A digital fountain of information on quantum computing, deforestation, and homemade salted caramel ice cream, Google has positioned itself as an indispensible and interwoven part of our online lives. While its email, document storage, and other services enjoy nearly as much popularity, the tech giant is best known as one of the world's foremost search engines. Over three billion searches a day take place on Google, which poses an irresistible opportunity for marketers to get their ads in front of an enormous audience.
Google ads function based on specific keywords that you’ve determined are most relevant to your business. The number of potential customers who come in through an internet search will depend on how well you've chosen your keywords and keyphrases, your ad copy, and your SEO. It's an ideal option for using minimal text to make your brand more visible in a competitive field while reaching targeted, but not stringently pinpointed, local audiences.
Facebook Ads vs. Google Ads: Who Wins?
Short answer: your customers.
Even shorter answer: you.

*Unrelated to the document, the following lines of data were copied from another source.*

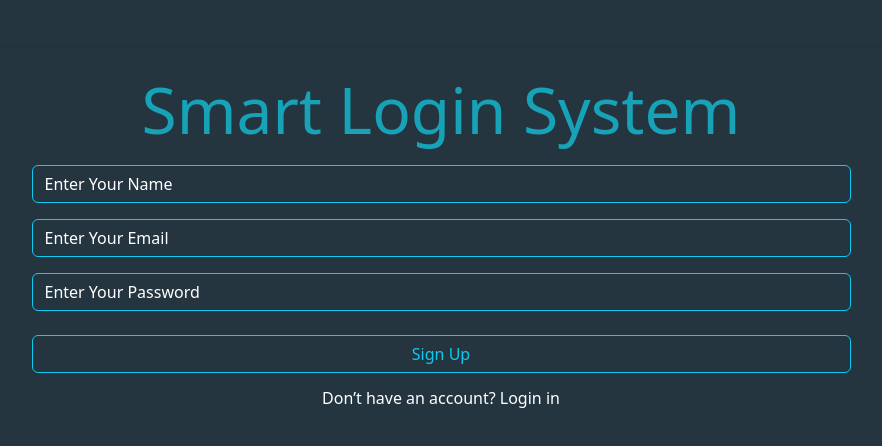
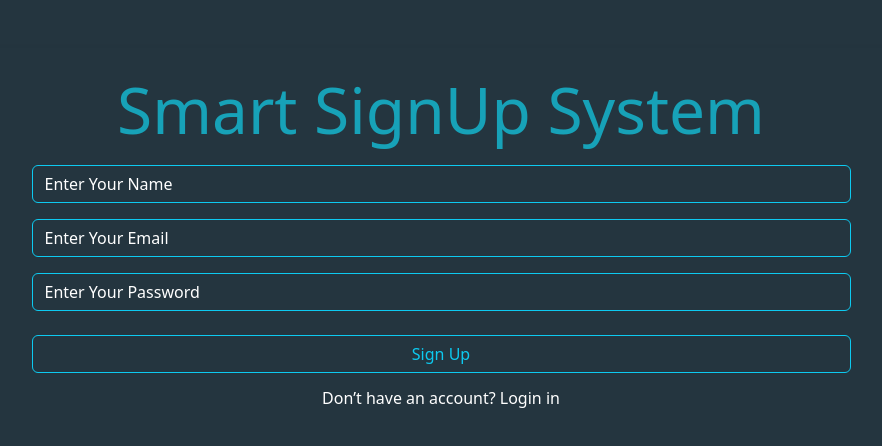
Before and after one commit to Sherin-Khaled/JS4, a plain HTML site: page index.html in a window 1280 px wide. Both pictures are taken after a click on the element "Sign Up". Shown: the whole page, without its empty margins (199-1081 px from the left). Drawn offline with nearby package versions, Linux system fonts and the light colour scheme.

Commit message:
Change sentence

```diff
--- a/index.html
+++ b/index.html
@@ -26,10 +26,11 @@
   </div>
 </nav>
     <div id="firstPage" class="container layer d-flex justify-content-center align-items-center flex-column p-4 shadow mt-5">
-        <h2 style="color: #17a2b8;" class="mb-3 display-3">Smart Login System</h2>
+
 
 
         <div id="loginIn" class="inner d-flex flex-column col-12 w-75 text-center">
+          <h2 style="color: #17a2b8;" class="mb-3 display-3">Smart Login System</h2>
         <input oninput="validate('email' , this)" type="email" id="loginEmail" class="form-control w-100 mx-auto mb-3 border-info bg-transparent text-white" placeholder="Enter Your Email">
         <input oninput="validate('password' , this)" type="password" id="loginPassword" class="form-control w-100 mx-auto mb-3 border-info bg-transparent text-white" placeholder="Enter Your Password">
         <h5 id="incorrect"></h5>
@@ -38,6 +39,7 @@
         </div>
 
         <div id="signUp" class="d-none flex-column inner col-12 w-75 text-center">
+          <h2 style="color: #17a2b8;" class="mb-3 display-3">Smart SignUp System</h2>
         <input type="text" id="signName" class="form-control w-100 mx-auto mb-3 border-info bg-transparent text-white" placeholder="Enter Your Name">
         <input oninput="validate('email' , this)" type="email" id="signEmail" class="form-control w-100 mx-auto mb-3 border-info bg-transparent text-white" placeholder="Enter Your Email">
         <input oninput="validate('password' , this)" type="password" id="signPassword" class="form-control w-100 mx-auto mb-3 border-info bg-transparent text-white" placeholder="Enter Your Password">
```
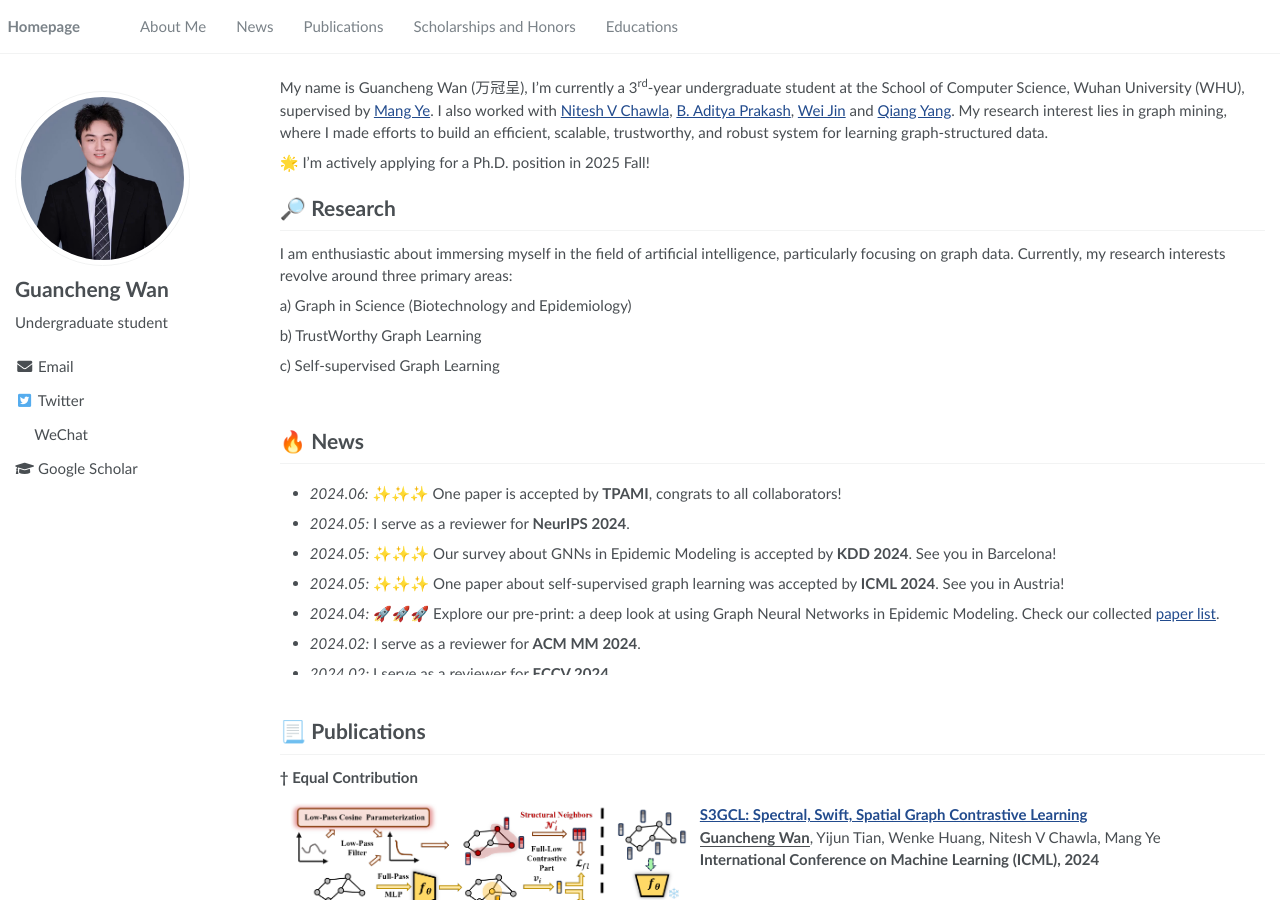
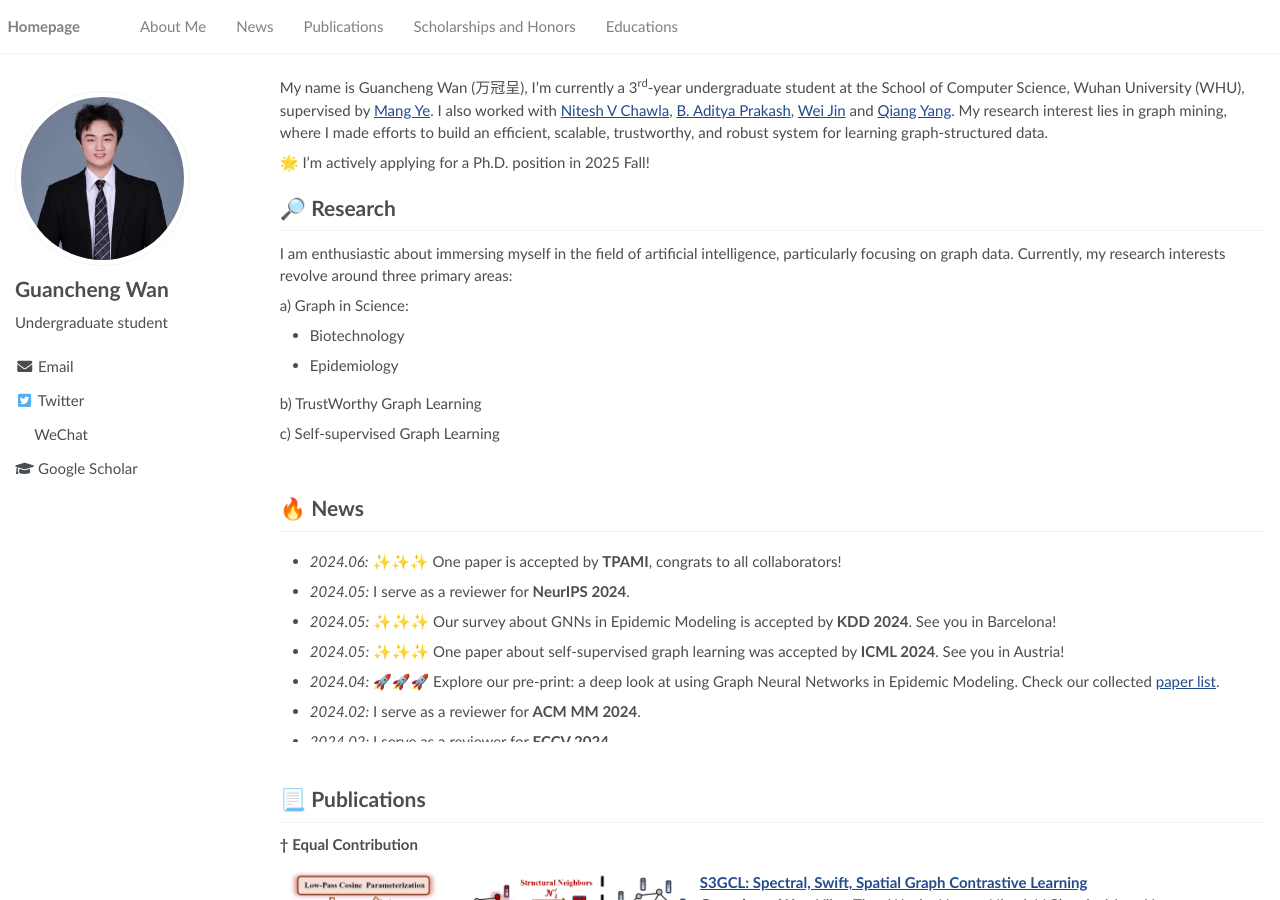
Before and after one commit to SuHui03/guanchengWan.github.io, a Jekyll site: the page built from _pages/about.md, in a window 1280 px wide and 900 px high. Built offline with Jekyll 4.4.1, drawn with Linux system fonts in a browser that asks for light colours.

Commit message:
Update about.md

```diff
--- a/_pages/about.md
+++ b/_pages/about.md
@@ -32,7 +32,10 @@ My name is Guancheng Wan (万冠呈), I'm currently a 3<sup>rd</sup>-year underg
 # 🔎 Research
 I am enthusiastic about immersing myself in the field of artificial intelligence, particularly focusing on graph data. Currently, my research interests revolve around three primary areas:
 
-a) Graph in Science (Biotechnology and Epidemiology)
+a) Graph in Science:
+- Biotechnology
+
+- Epidemiology
 
 b) TrustWorthy Graph Learning
 
```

Your artinsanal ice cube dreams are coming true.
But of course, that’s only if you know your buyer persona, and have a smart strategy in place to engage and encourage them down the funnel with your ads.
If you’re relying on PPC (pay per click) returns on your advertising, your data analytics should help you decide on the best direction in which to throw your budget. Consider a few things:
- Your type of business. Is it B2B? B2C? In general, Google ads are a better bet for local business-to-business. While the format is much shorter and considerably less dazzling, you’ll be able to set yourself apart and snare more clicks from interested readers, shoppers, and leads as they browse.
- What you’re selling. Services, software, and specialty/niche products probably aren’t going to do as well on Facebook, where consumer groups and their shopping habits are more heavily delineated. B2C ads for things like home goods, appliances, clothing, and furniture (items that photograph well and aren’t considered to be obscenely expensive), however, may grab much more attention, click-through action, and sales.
- Your buyer persona(s). Who are you trying to engage? How are they likely to find, learn about, and interact with your business? How do they spend their time online? Where do they to make their purchasing decisions? Your insight into these groups should help make the choice between Facebook ads vs. Google ads more clear.
- The type of ad. This depends largely on the needs of your brand, your budget (in time and resources), and the habits of your customers. As a quick rule, ads on Facebook perform better when customers are given different formats – including video, status updates, photos, and even live streaming – that keep the content fresh.
If you’re targeting local customers and businesses who are searching for your particular service or a related term, Google will be your most likely option. If you are selling a product that translates well visually to a very specific audience, you may want to go with Facebook.
There’ll Also Be Times You Don’t Have to Choose
Or rather, there’ll be times when you’ll have an inbound strategy that doesn’t demand an either/or approach. It could be that your ideal buyer persona straddles key Facebook and Google audiences, or you want to cover your bases for social media and search marketing.
However, you’re still faced with a decision when it comes to apportioning your advertising budget between the two. In this case, let your data be your guide. Don’t be afraid of retargeting or adjusting your approach based on the results you see. While the information you have will help you to make a wiser decision, successful advertising still quite often involves a measure of testing and fine-tuning.
Your selection shouldn’t necessarily always boil down to a Facebook ads vs. Google ads endgame. What you'll need most is a comprehensive and realistic understanding of which ad platform will work best for your business and, if it’s warranted, the use of both services.